BEGIN Working data

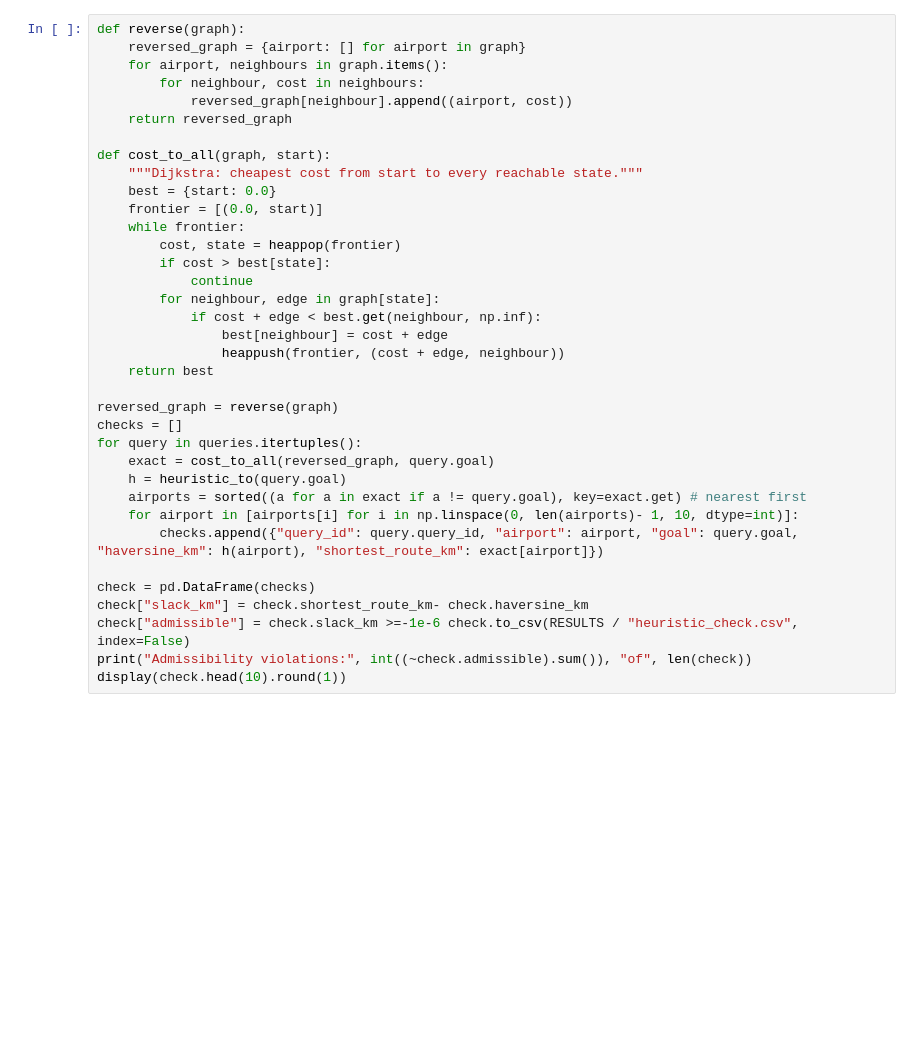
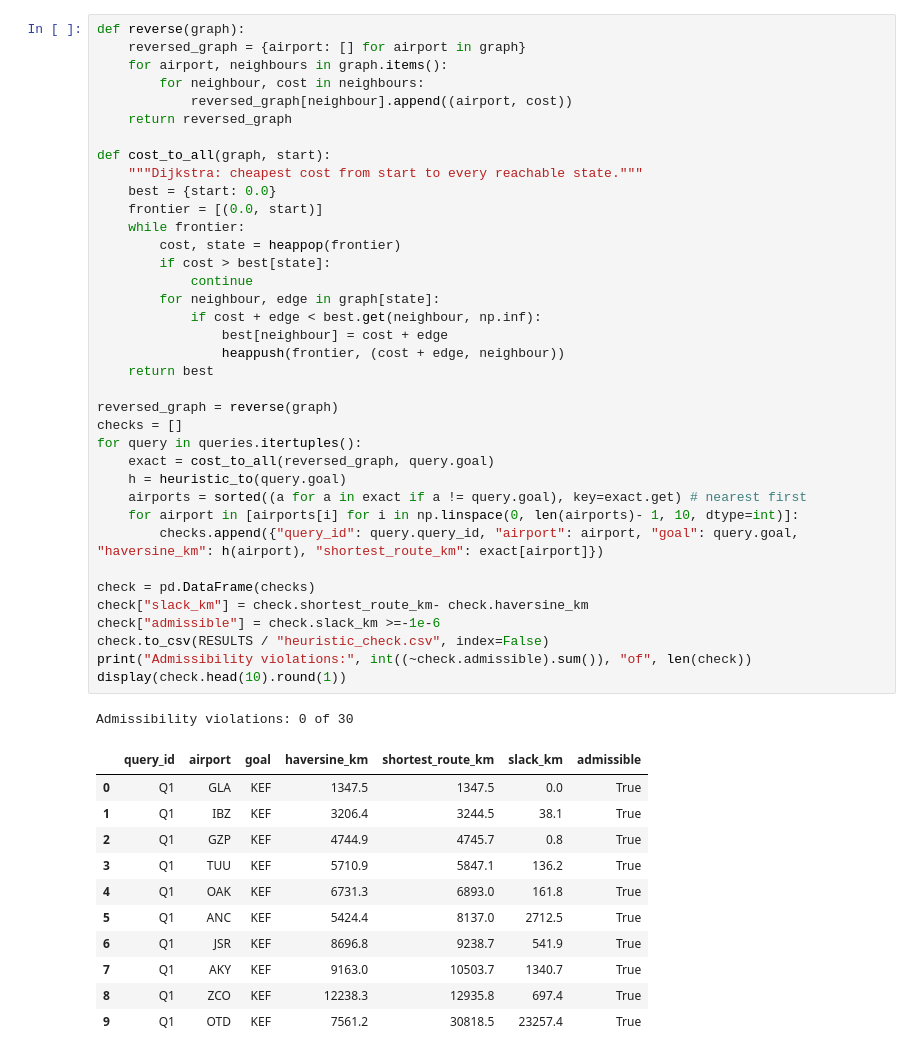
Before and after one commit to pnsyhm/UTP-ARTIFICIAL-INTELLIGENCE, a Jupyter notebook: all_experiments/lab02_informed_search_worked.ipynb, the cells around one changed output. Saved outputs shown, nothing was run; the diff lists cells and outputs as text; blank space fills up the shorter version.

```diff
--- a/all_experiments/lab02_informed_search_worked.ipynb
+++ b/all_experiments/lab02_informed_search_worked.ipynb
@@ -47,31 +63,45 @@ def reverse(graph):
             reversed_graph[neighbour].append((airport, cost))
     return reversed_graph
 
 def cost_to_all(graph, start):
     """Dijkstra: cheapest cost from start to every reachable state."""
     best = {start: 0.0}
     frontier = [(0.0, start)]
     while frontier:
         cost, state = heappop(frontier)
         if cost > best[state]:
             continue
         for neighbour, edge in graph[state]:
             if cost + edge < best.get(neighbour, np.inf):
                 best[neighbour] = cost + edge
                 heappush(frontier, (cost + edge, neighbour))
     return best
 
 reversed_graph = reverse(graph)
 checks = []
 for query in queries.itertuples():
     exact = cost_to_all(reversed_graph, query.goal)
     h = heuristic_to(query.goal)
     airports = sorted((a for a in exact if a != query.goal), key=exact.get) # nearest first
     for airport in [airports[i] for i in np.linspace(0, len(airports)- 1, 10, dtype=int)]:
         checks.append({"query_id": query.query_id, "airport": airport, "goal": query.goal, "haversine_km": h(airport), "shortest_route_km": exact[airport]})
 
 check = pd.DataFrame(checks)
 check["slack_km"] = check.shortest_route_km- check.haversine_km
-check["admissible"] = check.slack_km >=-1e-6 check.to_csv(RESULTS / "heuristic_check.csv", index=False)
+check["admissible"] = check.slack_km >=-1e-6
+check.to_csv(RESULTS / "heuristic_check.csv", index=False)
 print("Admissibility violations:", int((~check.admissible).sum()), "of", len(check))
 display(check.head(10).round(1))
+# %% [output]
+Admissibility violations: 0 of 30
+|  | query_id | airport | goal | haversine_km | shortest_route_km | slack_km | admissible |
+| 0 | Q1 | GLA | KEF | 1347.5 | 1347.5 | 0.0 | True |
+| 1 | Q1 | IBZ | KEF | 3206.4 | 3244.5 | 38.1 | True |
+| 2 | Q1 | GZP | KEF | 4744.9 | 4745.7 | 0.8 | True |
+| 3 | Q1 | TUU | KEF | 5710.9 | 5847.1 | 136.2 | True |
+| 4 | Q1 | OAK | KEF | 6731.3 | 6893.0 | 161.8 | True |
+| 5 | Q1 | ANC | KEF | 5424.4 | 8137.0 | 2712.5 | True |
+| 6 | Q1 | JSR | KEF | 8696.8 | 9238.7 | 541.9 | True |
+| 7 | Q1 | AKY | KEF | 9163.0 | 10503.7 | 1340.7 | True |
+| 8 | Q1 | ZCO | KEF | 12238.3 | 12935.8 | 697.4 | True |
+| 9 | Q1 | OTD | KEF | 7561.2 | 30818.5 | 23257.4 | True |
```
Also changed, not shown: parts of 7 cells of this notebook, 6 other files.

END Working data

The problem => Report how many lines in the data include the word "state". Nothing else is needed.

Response to this exercise => 4